_Task to complete:_
Nothing but a number should be given: how many lines of the records include "jpeg"?

_Listed records:_
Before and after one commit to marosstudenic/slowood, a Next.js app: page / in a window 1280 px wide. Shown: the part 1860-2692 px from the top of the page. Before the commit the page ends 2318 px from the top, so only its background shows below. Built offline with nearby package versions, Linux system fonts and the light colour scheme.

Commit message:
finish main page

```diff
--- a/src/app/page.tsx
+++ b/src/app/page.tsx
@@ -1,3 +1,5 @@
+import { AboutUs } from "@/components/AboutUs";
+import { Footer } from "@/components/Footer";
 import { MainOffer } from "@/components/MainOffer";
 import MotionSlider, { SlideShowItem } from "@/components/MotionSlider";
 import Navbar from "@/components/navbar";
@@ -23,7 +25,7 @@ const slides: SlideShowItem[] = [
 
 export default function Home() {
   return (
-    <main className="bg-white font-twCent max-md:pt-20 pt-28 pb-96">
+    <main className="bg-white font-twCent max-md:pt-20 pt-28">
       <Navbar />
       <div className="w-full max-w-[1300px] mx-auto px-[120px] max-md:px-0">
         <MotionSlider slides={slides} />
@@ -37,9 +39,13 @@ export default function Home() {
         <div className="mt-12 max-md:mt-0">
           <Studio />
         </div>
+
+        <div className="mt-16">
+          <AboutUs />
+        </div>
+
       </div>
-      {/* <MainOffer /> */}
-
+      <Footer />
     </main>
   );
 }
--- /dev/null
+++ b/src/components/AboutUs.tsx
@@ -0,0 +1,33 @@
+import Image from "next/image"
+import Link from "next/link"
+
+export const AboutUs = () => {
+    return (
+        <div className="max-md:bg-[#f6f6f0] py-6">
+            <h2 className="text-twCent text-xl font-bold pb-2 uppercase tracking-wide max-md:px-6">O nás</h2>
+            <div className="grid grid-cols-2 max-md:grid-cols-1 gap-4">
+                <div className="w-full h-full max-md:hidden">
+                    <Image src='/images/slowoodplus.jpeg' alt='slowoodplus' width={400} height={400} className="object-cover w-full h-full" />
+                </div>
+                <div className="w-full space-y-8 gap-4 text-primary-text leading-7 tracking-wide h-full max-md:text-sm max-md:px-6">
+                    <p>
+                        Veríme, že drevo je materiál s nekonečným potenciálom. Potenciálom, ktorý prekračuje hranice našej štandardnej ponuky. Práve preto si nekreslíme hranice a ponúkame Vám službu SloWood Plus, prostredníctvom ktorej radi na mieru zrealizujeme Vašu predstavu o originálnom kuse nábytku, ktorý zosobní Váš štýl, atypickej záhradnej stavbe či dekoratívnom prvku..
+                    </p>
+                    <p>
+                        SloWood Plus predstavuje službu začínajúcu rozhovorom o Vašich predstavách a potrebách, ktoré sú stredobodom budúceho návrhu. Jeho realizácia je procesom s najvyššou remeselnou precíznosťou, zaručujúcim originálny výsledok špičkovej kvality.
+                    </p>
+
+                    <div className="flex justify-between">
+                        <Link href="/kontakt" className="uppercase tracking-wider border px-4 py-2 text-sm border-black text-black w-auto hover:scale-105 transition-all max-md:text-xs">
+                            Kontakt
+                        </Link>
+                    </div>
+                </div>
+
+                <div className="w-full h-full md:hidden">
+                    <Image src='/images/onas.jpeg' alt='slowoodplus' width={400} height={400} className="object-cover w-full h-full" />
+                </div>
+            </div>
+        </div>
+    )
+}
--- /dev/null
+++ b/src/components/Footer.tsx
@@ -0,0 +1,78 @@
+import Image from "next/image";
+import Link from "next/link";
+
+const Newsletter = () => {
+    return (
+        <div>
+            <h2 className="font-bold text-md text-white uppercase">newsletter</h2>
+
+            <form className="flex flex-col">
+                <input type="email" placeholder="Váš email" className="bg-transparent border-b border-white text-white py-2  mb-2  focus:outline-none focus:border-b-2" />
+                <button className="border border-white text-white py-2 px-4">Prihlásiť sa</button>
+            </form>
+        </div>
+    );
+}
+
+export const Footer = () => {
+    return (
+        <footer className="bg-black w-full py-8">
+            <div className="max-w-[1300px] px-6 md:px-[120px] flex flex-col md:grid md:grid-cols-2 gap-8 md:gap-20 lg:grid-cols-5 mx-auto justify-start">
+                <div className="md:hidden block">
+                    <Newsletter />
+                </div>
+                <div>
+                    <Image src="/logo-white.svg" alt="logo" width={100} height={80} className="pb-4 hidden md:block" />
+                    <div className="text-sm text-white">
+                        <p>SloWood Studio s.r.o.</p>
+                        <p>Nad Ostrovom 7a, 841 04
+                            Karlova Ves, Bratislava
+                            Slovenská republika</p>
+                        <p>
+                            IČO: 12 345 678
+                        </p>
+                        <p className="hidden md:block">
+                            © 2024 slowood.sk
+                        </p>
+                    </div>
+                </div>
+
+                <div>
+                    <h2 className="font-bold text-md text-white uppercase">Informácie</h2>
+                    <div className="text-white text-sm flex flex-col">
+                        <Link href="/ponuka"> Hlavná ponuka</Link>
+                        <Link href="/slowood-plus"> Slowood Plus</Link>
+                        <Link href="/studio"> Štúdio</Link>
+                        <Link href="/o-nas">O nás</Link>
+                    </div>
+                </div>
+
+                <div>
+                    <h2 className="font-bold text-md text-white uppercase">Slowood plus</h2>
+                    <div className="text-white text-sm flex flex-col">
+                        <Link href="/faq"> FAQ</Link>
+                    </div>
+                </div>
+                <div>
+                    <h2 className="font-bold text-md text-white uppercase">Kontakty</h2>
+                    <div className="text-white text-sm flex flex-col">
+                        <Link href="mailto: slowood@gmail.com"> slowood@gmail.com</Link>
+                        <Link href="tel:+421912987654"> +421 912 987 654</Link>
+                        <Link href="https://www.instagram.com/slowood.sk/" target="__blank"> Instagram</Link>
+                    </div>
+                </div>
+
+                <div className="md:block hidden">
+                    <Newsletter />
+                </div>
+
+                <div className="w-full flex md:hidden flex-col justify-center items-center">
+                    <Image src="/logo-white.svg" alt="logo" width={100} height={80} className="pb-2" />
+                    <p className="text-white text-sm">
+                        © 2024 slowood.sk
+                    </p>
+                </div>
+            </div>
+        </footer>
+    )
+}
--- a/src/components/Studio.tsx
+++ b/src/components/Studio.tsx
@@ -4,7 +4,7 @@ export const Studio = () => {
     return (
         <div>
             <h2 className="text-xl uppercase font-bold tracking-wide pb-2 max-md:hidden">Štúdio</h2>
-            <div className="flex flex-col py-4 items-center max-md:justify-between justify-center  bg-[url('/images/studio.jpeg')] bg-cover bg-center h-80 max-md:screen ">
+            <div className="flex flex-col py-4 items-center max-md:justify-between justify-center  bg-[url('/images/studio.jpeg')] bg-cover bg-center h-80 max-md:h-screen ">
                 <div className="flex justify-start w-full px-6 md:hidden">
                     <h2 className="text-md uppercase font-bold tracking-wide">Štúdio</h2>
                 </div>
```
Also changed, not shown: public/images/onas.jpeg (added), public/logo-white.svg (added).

_Exercise answer:_
5